The reason for this limited significance is the so-called scale level of the measurement data. However, I do not want to go into this in more detail here. For more details on scale levels and the permissible arithmetic operations, a look at Wikipedia is sufficient.
Back to our example from the beginning: The customer - and also no other person - is able to say exactly by which factor the old and the new site differ. Only with a real speed measurement is such a statement possible.
Timing measurements provide the best load time data
The most valuable data for comparisons, the preparation of optimization measures, etc. are in any case time measurements. Because these have a zero point to which you can orientate yourself. Thus, tools that measure the load time allow all kinds of statements and comparisons.
So if you measure a page load time of 2.712 seconds before an optimization measure and a value of 2.133 seconds after the conversion, you can make the following statements based on this data:
- The site is 21 percent faster after the changeover than before the changeover
- The optimized aspect is responsible for more than a fifth of page performance. (one of the most important info ever!)

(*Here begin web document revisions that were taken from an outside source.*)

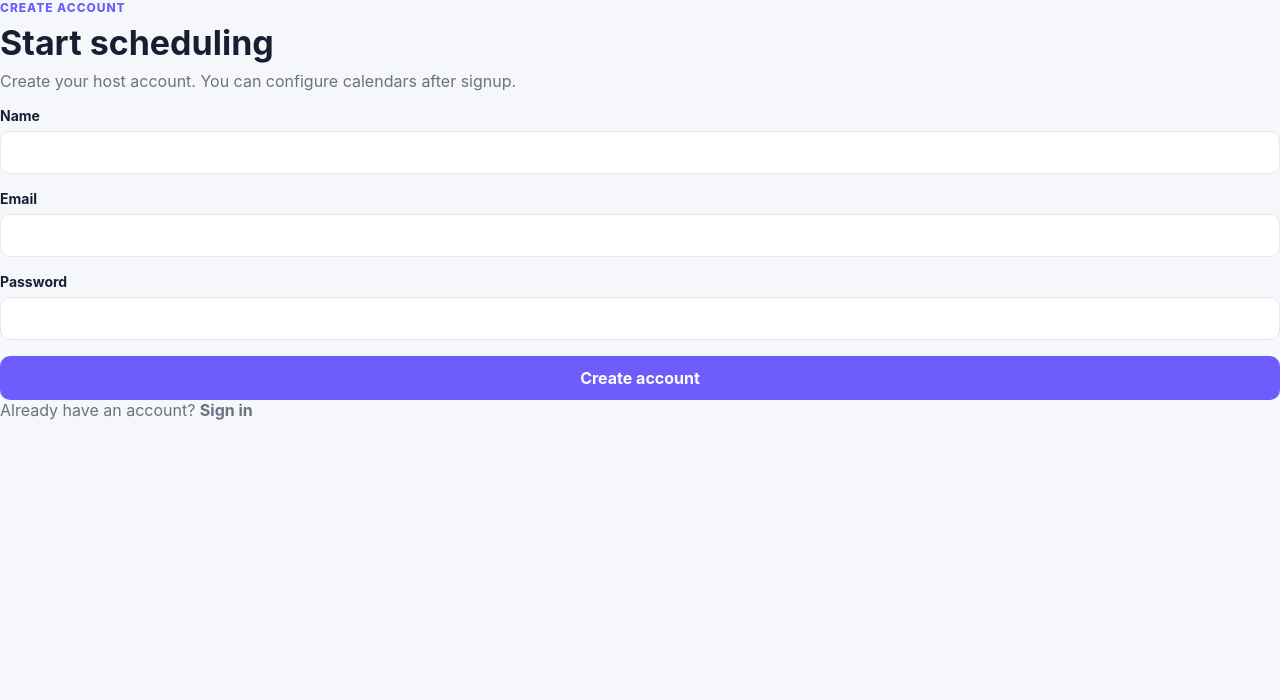
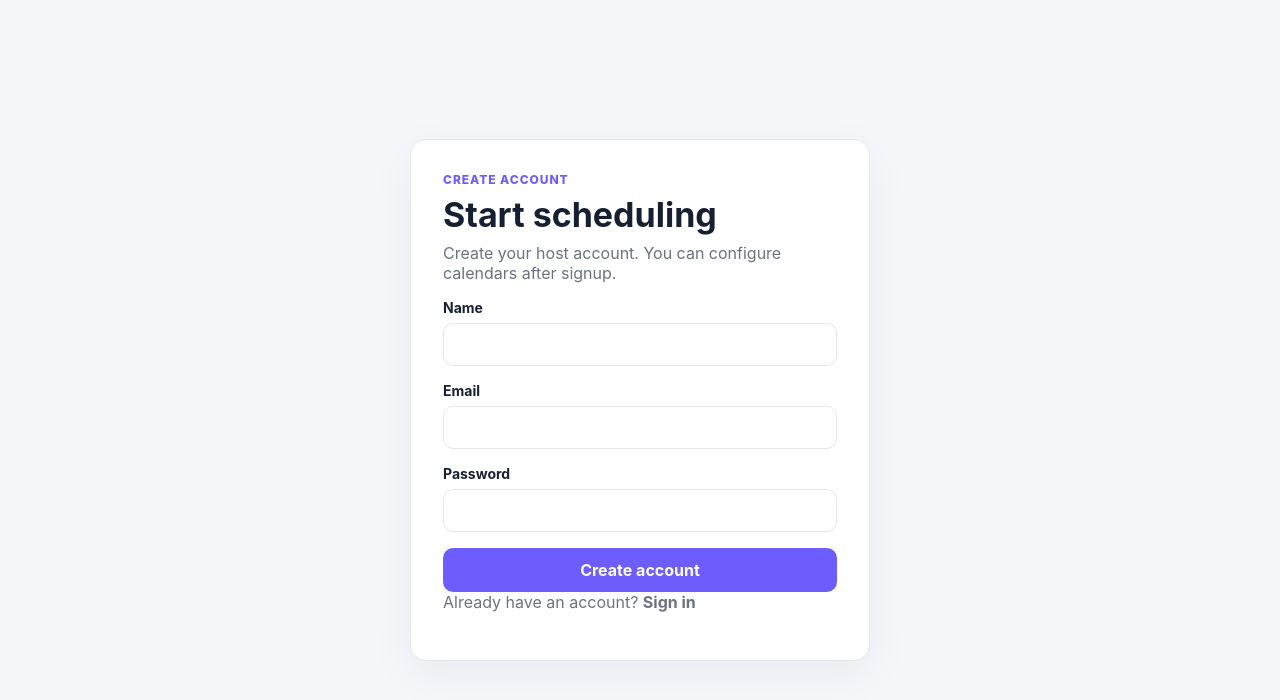
Before and after one commit to iparthapps-hash/booking-platform, a Next.js app: page /signup in a window 1280 px wide. Shown: the top 700 px of the page. Built offline with nearby package versions, Linux system fonts and the light colour scheme.

Commit message:
Add auth and host management page styles

```diff
--- a/app/globals.css
+++ b/app/globals.css
@@ -29,7 +29,7 @@ h1 { font-size: 34px; margin-bottom: 8px; }
 h2 { margin-bottom: 8px; }
 .muted { color: var(--muted); }
 .primary, .secondary, .iconBtn { border: 0; border-radius: 10px; cursor: pointer; }
-.primary { background: var(--accent); color: white; padding: 12px 16px; font-weight: 700; }
+.primary { display: inline-block; background: var(--accent); color: white; padding: 12px 16px; font-weight: 700; }
 .primary:hover { background: var(--accent-dark); }
 .primary:disabled { opacity: .6; cursor: wait; }
 .secondary { display: inline-block; background: white; border: 1px solid var(--border); padding: 10px 12px; font-weight: 650; color: var(--text); }
@@ -58,19 +58,32 @@ h2 { margin-bottom: 8px; }
 
 .form { display: grid; gap: 16px; }
 .form label, .datePicker { display: grid; gap: 7px; font-size: 14px; font-weight: 700; color: var(--text); }
-.form input, .form textarea, .datePicker input { width: 100%; border: 1px solid var(--border); background: white; color: var(--text); border-radius: 10px; padding: 12px 13px; outline: none; }
-.form input:focus, .form textarea:focus, .datePicker input:focus { border-color: var(--accent); box-shadow: 0 0 0 3px rgba(109,93,252,.12); }
+.form input, .form textarea, .form select, .datePicker input { width: 100%; border: 1px solid var(--border); background: white; color: var(--text); border-radius: 10px; padding: 12px 13px; outline: none; }
+.form input:focus, .form textarea:focus, .form select:focus, .datePicker input:focus { border-color: var(--accent); box-shadow: 0 0 0 3px rgba(109,93,252,.12); }
 .form textarea { resize: vertical; }
 .datePicker { margin: 20px 0 28px; max-width: 260px; }
 .errorText { color: #b42318; background: #fff3f2; border: 1px solid #fecdca; border-radius: 10px; padding: 10px 12px; margin: 0; font-size: 14px; }
+
+.authPage { min-height: 100vh; display: grid; place-items: center; padding: 28px; }
+.authCard, .formCard, .listCard { background: white; border: 1px solid var(--border); border-radius: 16px; box-shadow: 0 14px 45px rgba(23,32,51,.06); }
+.authCard { width: min(460px, 100%); padding: 32px; }
+.formCard { padding: 28px; max-width: 720px; }
+.simplePage { width: min(1000px, calc(100% - 40px)); margin: 0 auto; padding: 48px 0; }
+.simpleHeader { display: flex; align-items: center; justify-content: space-between; gap: 20px; margin-bottom: 24px; }
+.listCard { overflow: hidden; padding: 8px 20px; }
+.listRow { display: flex; align-items: center; justify-content: space-between; gap: 20px; padding: 18px 0; border-bottom: 1px solid var(--border); }
+.listRow:last-child { border-bottom: 0; }
+.listRow p { margin: 5px 0 0; }
+.meetingMeta { display: flex; align-items: center; gap: 14px; text-align: right; }
 
 @media (max-width: 840px) {
   .shell { grid-template-columns: 1fr; }
   .sidebar { display: none; }
   .content { padding: 24px; }
   .grid { grid-template-columns: 1fr; }
-  .topbar { align-items: flex-start; flex-direction: column; }
+  .topbar, .simpleHeader { align-items: flex-start; flex-direction: column; }
   .bookingCard { grid-template-columns: 1fr; }
   .bookingInfo { border-right: 0; border-bottom: 1px solid var(--border); }
   .slots { grid-template-columns: 1fr; }
+  .listRow, .meetingMeta { align-items: flex-start; flex-direction: column; text-align: left; }
 }
```
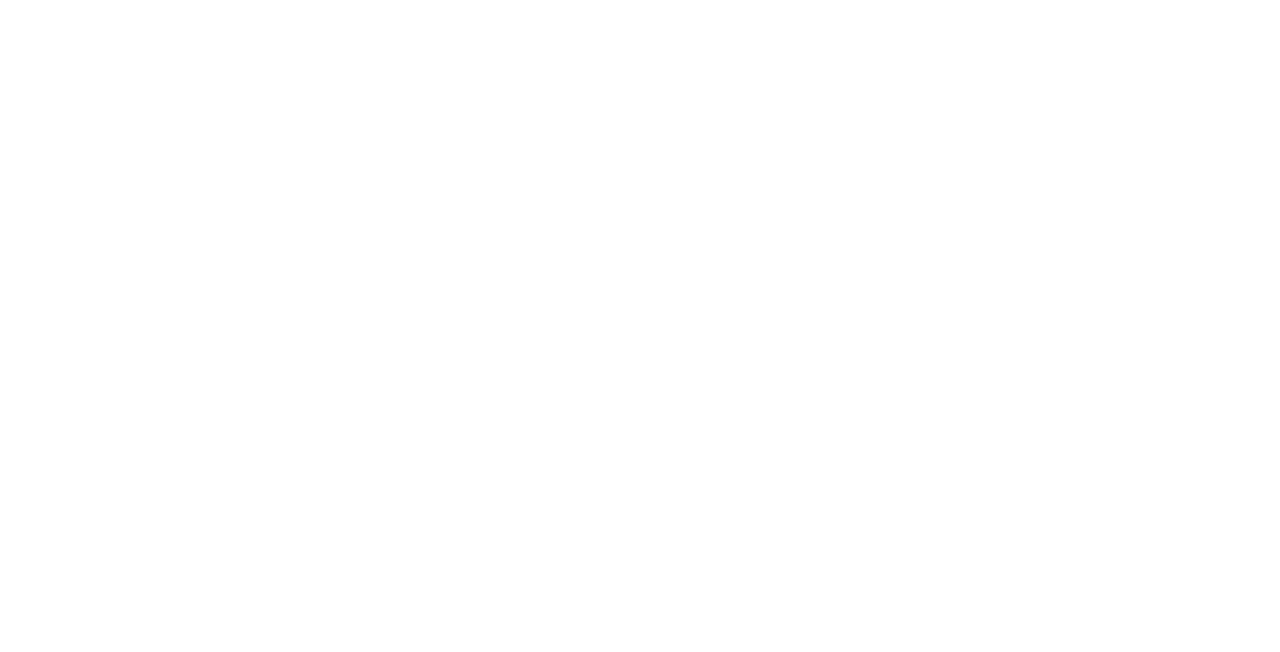
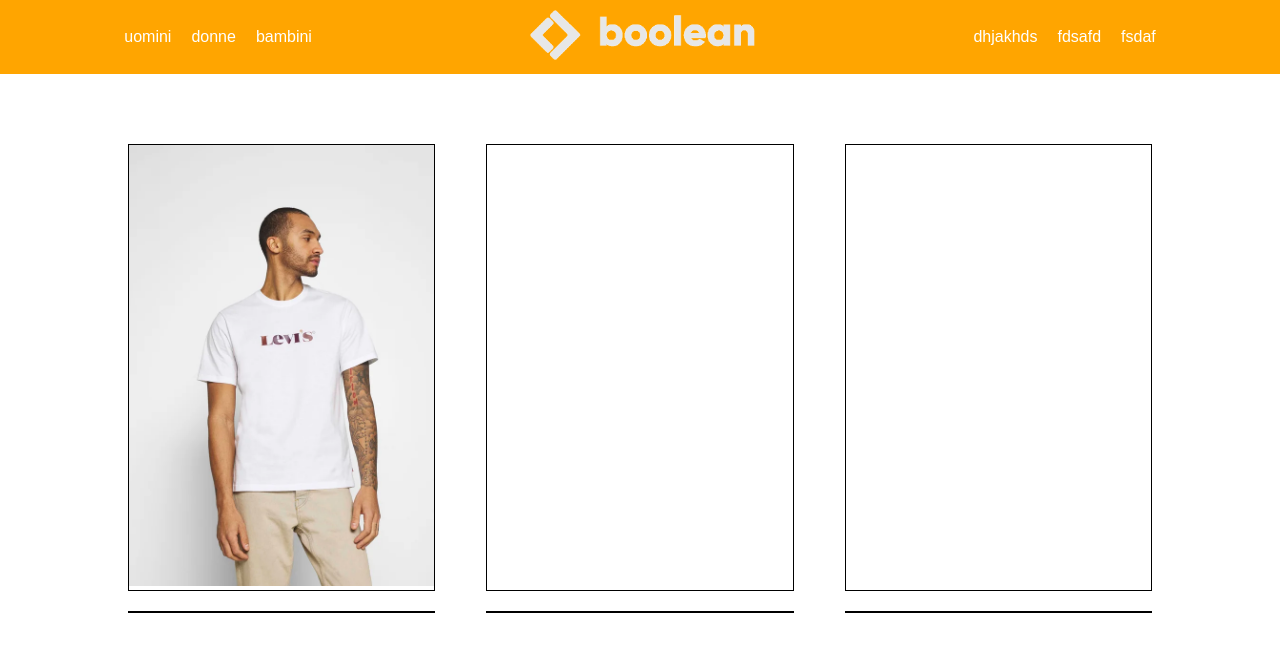
Before and after one commit to LorenzoVivenzio/html-css-boolando, a plain HTML site: page index.html in a window 1280 px wide. Drawn offline with Linux system fonts and the light colour scheme.

Commit message:
add fine header, inizio card

```diff
--- a/css/style.css
+++ b/css/style.css
@@ -0,0 +1,60 @@
+*{
+    padding: 0;
+    margin: 0;
+    box-sizing: border-box;
+}
+img{
+    max-width: 100%;
+}
+.bs{
+    border: 1px solid black;
+}
+a{
+    text-decoration: none;
+    color: inherit;
+}
+.flex{
+    display: flex;
+}
+.nav{
+    width: 100%;
+    margin: 0 auto;
+    flex-direction: row;
+    justify-content: space-around;
+    align-items: center;
+    font-family: sans-serif;
+    background-color: orange;
+    padding: 10px;
+    margin-bottom: 50px;
+}
+.img-logo{
+    height: 50px;
+}
+.selection li{
+    flex-direction: row;
+    list-style: none;
+    justify-content: center;
+    align-items: center;
+    padding: 10px;
+}
+li{
+    color: white;
+}
+.container{
+    margin: 0 auto;
+    max-width: 80%;
+    /* height: 1000px; */
+    /* background-color: bisque; */
+}
+.row-card{
+    display: flex;
+    flex-wrap: wrap;
+    justify-content: space-between;
+}
+.col-30{
+    width: 30%;
+    margin-top: 20px;
+}
+.card{
+    background-image: cover;
+}
--- a/index.html
+++ b/index.html
@@ -1,12 +1,54 @@
 <!DOCTYPE html>
 <html lang="en">
+
 <head>
     <meta charset="UTF-8">
     <meta name="viewport" content="width=device-width, initial-scale=1.0">
     <title>Document</title>
     <link rel="stylesheet" href="./css/style.css">
 </head>
+
 <body>
+    <!-- hedear logo -->
+     <header>
+        <div class="nav flex">
+            <div class="selection">
+                <ul class="flex">
+                    <li><a href="">uomini</a></li>
+                    <li><a href="">donne</a></li>
+                    <li><a href="">bambini</a></li>
+                </ul>
+            </div>
+            <div class="logo">
+                <img class="img-logo" src="./img/boolean-logo.png" alt="">
+            </div>
+            <div class="icons selection">
+                <ul class="flex">
+                    <li><a href="">dhjakhds</a></li>
+                    <li><a href="">fdsafd</a></li>
+                    <li><a href="">fsdaf</a></li>
+                </ul>
+            </div>
+        </div>
+     </header>
+     <!-- mian menu -->
+      <main>
+        <div class="container">
+            <section>
+            <div class="row-card">
+                <div class="col-30 bs">
+                    <img src="./img/1.webp" alt="" class="card">
+                    <!-- <img src="./img/1b.webp" alt=""> -->
+                </div>
+                <div class="col-30 bs"></div>
+                <div class="col-30 bs"></div>
+                <div class="col-30 bs"></div>
+                <div class="col-30 bs"></div>
+                <div class="col-30 bs"></div>
+            </div>
+            </section>
+        </div>
+      </main>
+</body>
 
-</body>
 </html>
```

- All further optimization measures can be set in relation to this value. Thus, an optimization that would bring 9 percent more speed, but means disproportionately more effort, can be prioritized differently than a measure that saves correspondingly more loading time.
If the customer from the example case had measured from the beginning with a tool like webpagetest.org, he would have seen that the performance of his site more than doubled in the relevant areas.
Conclusion: Knowledge about the type and quality of measurement data is only the beginning
Thus, for a meaningful comparison of two or more sites , at least the following two conditions must be met:
- The tool used must measure the right things - i.e. the relevant parts of site . When changing hosters, for example, you should not rely exclusively on a test that primarily looks at onpage factors.
- The data used must allow a meaningful comparison. Normally, you want to know by which factor an optimization has brought your own site forward. Only with this information can you, for example, make a forecast about the improvement of the conversion rate.
Granted: Knowing the right data is just the beginning. Of course, you also need to know how to properly test the page performance and read the data sets. That's why we'll be looking at these two topics in detail in upcoming blogposts.
However, understanding the data and the permissible conclusions that can be drawn from it is the basis for all further optimization steps. And it helps to take the right and most sensible optimization measures.